It hasn’t been widely reported in the US media, but late last week there was massive flooding which caused a landslide in Drugchu, Amdo, Tibet (Chinese: Zhouqu, Gansu Province). Drugchu is in north eastern Tibet; the Tibet Action mapping project is keeping track of incoming reports (as well as of recent flooding in Ladakh, a Tibetan area of northern India). The latest update is that there are over 700 confirmed dead and over 1,000 people still missing.

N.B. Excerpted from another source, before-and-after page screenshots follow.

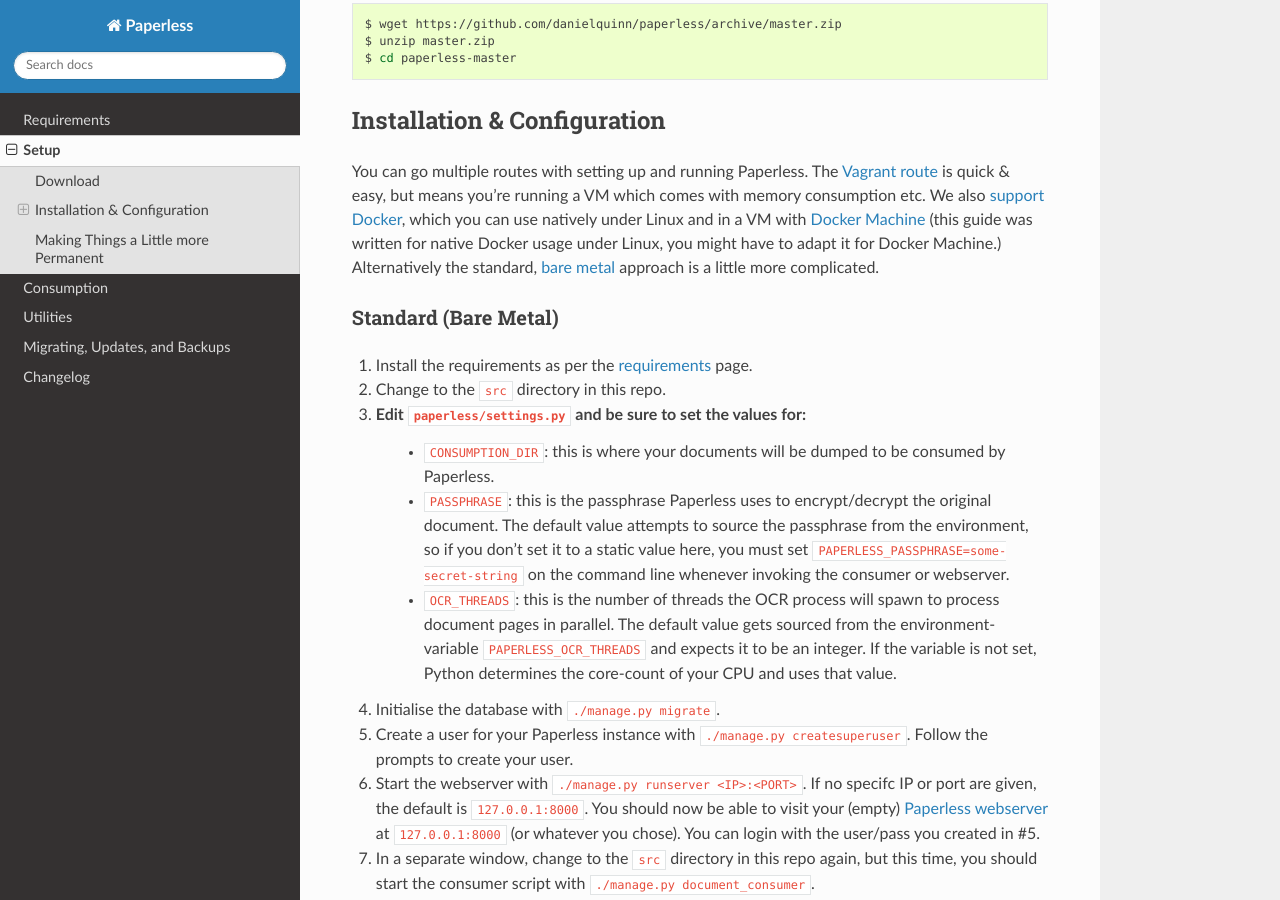
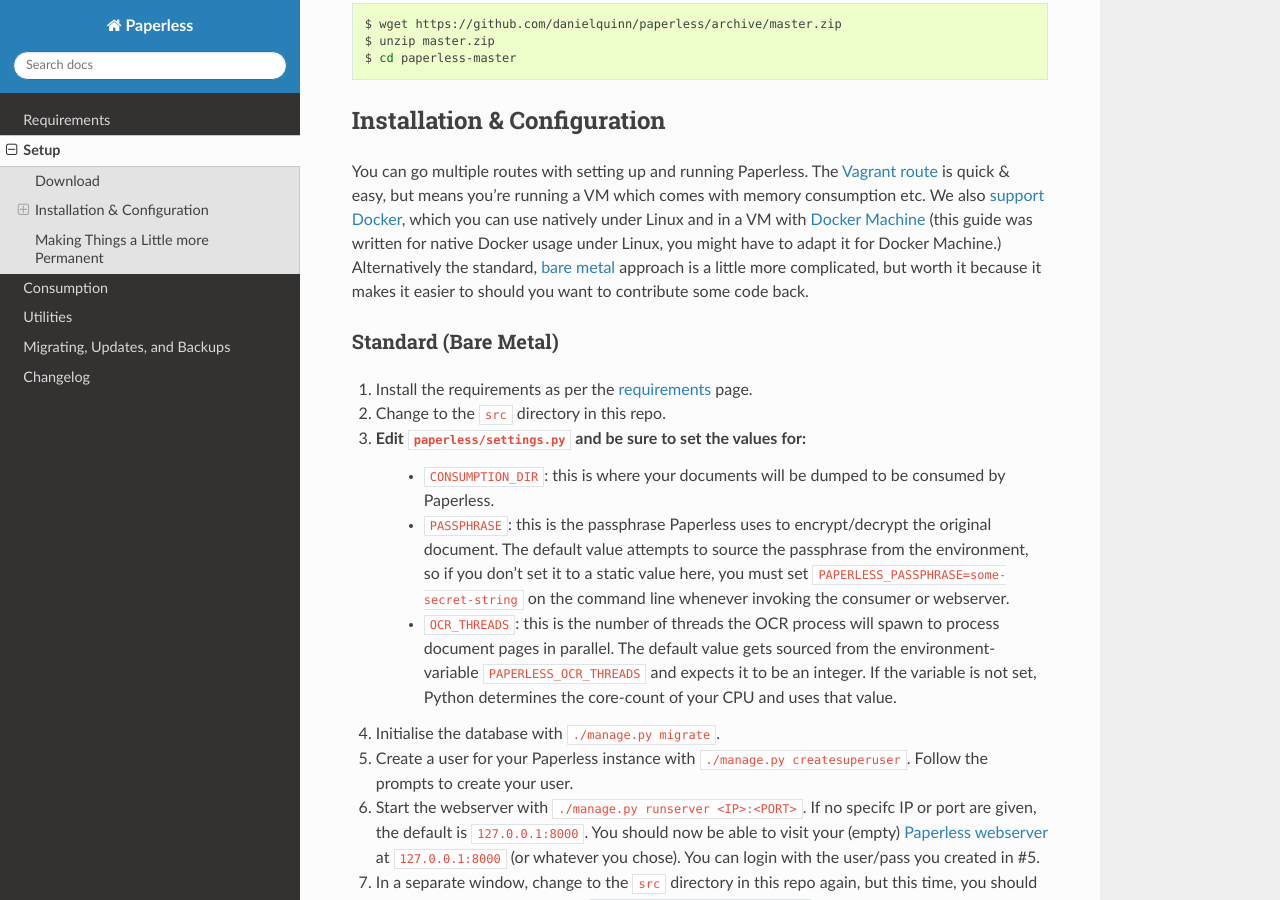
Before and after one commit to repoRangee/Large-scale, a Sphinx documentation site: the page built from docs/setup.rst, in a window 1280 px wide and 900 px high, scrolled down 489 px. Built offline with Sphinx 7.4.7 and the Read the Docs theme 3.1.0, drawn with Linux system fonts in a browser that asks for light colours; formulas are drawn with MathJax 3.

```diff
--- a/docs/setup.rst
+++ b/docs/setup.rst
@@ -42,12 +42,13 @@ route`_ is quick & easy, but means you're running a VM which comes with memory
 consumption etc. We also `support Docker`_, which you can use natively under
 Linux and in a VM with `Docker Machine`_ (this guide was written for native
 Docker usage under Linux, you might have to adapt it for Docker Machine.)
-Alternatively the standard, `bare metal`_ approach is a little more complicated.
+Alternatively the standard, `bare metal`_ approach is a little more complicated,
+but worth it because it makes it easier to should you want to contribute some
+code back.
 
 .. _Vagrant route: setup-installation-vagrant_
 .. _support Docker: setup-installation-docker_
 .. _bare metal: setup-installation-standard_
-
 .. _Docker Machine: https://docs.docker.com/machine/
 
 .. _setup-installation-standard:
```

It appears that many Tibetans on the ground believe this disaster to be directly or indirectly caused (or exacerbated) by large scale mining activities, damming and major deforestation in the region. Oiwan Lam at Global Voices Online has a report on this, based around work by Tibetan poet and blogger Woeser, who is combing Twitter for updates and responses. Oiwan Lam documents a long history of warnings coming from Tibetans about the dangers of flooding and landslides in Drugchu from many construction projects and logging, as well as a lack of adequate notification systems for landslides and flooding. In short, this was not a natural disaster, but a man-made disaster, caused by the Chinese government’s reckless resource exploitation policies, which coincidentally displayed a massive disregard for the value of Tibetan life.